The task: When a line below contains the word "serif", copy that line.

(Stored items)
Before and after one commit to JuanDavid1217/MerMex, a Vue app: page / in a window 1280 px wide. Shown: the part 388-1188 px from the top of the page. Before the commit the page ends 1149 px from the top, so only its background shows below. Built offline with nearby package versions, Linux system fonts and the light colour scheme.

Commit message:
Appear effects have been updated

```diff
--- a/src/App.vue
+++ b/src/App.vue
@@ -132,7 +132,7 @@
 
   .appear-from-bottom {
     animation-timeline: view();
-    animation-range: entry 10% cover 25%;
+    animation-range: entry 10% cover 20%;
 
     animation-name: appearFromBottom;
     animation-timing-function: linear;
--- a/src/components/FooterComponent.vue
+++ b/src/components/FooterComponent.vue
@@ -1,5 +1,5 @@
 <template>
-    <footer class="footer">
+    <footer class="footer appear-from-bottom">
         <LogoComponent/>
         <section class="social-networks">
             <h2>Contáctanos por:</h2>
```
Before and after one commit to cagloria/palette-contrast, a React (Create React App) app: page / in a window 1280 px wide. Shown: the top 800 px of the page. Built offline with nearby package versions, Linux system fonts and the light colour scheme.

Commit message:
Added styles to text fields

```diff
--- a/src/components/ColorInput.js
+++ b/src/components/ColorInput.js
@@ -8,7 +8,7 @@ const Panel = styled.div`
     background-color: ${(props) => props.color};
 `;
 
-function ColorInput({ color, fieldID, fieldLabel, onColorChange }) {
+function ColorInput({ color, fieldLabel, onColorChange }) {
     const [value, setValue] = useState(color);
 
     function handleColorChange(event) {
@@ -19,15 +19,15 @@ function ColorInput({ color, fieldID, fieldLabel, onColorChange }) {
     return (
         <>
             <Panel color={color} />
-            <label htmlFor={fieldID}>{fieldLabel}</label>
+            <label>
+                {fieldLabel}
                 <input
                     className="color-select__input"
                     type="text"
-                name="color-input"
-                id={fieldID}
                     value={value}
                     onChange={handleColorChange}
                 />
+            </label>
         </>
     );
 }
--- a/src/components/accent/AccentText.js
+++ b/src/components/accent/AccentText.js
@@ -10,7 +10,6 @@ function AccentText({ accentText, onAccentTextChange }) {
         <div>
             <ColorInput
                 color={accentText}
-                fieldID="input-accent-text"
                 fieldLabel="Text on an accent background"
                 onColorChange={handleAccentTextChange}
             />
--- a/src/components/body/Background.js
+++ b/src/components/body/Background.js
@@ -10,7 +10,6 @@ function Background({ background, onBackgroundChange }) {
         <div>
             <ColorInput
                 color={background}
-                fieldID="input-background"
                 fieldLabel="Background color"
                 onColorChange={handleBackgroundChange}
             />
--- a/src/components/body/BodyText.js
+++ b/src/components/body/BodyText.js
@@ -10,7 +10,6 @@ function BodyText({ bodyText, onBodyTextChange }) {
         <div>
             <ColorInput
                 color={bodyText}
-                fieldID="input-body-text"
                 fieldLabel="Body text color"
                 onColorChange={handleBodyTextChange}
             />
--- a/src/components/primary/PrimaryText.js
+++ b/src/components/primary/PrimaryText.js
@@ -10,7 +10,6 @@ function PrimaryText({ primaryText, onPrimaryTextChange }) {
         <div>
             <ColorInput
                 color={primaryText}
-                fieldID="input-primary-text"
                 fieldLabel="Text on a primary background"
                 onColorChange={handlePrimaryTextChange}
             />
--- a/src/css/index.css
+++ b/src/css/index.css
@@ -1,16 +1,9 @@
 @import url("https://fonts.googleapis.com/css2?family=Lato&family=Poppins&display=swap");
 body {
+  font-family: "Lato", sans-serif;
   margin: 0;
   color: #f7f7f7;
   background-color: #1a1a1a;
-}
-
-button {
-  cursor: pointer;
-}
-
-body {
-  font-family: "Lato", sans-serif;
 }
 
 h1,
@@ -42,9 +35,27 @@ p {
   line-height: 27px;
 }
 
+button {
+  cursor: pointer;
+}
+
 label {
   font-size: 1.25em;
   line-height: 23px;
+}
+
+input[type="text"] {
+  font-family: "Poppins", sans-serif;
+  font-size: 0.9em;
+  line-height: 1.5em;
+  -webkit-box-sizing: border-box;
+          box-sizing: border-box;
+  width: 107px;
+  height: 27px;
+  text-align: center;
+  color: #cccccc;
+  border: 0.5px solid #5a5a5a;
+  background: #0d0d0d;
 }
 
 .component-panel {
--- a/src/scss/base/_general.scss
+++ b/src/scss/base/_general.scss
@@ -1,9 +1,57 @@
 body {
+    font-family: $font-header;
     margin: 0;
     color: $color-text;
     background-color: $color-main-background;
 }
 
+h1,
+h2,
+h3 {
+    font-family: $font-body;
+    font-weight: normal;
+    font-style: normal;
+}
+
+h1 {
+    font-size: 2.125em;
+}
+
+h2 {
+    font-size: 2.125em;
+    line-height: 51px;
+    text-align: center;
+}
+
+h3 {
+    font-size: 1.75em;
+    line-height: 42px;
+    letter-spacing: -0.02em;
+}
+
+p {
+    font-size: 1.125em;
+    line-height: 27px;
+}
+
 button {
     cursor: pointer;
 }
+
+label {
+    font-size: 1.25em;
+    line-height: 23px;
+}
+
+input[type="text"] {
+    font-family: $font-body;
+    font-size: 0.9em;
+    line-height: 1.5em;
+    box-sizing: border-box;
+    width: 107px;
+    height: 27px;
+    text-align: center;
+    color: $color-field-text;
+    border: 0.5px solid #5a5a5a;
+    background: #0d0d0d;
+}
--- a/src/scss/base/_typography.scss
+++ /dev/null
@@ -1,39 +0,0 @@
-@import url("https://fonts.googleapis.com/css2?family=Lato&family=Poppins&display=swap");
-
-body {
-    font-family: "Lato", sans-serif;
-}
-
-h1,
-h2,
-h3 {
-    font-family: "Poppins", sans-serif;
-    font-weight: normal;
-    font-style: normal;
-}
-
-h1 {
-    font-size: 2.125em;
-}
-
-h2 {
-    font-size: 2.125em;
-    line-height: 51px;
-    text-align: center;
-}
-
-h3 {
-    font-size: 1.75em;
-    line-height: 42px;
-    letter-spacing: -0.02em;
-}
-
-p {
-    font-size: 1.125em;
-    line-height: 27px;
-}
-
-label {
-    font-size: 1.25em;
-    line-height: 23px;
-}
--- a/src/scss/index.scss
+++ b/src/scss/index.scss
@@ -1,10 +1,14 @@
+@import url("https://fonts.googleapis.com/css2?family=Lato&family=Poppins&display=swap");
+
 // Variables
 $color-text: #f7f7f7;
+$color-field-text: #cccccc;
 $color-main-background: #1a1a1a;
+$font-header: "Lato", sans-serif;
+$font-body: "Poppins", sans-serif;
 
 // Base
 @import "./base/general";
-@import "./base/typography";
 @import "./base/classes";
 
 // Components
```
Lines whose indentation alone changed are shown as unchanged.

Reply:
+  font-family: "Lato", sans-serif;
-  font-family: "Lato", sans-serif;
+  font-family: "Poppins", sans-serif;
-    font-family: "Lato", sans-serif;
-    font-family: "Poppins", sans-serif;
+$font-header: "Lato", sans-serif;
+$font-body: "Poppins", sans-serif;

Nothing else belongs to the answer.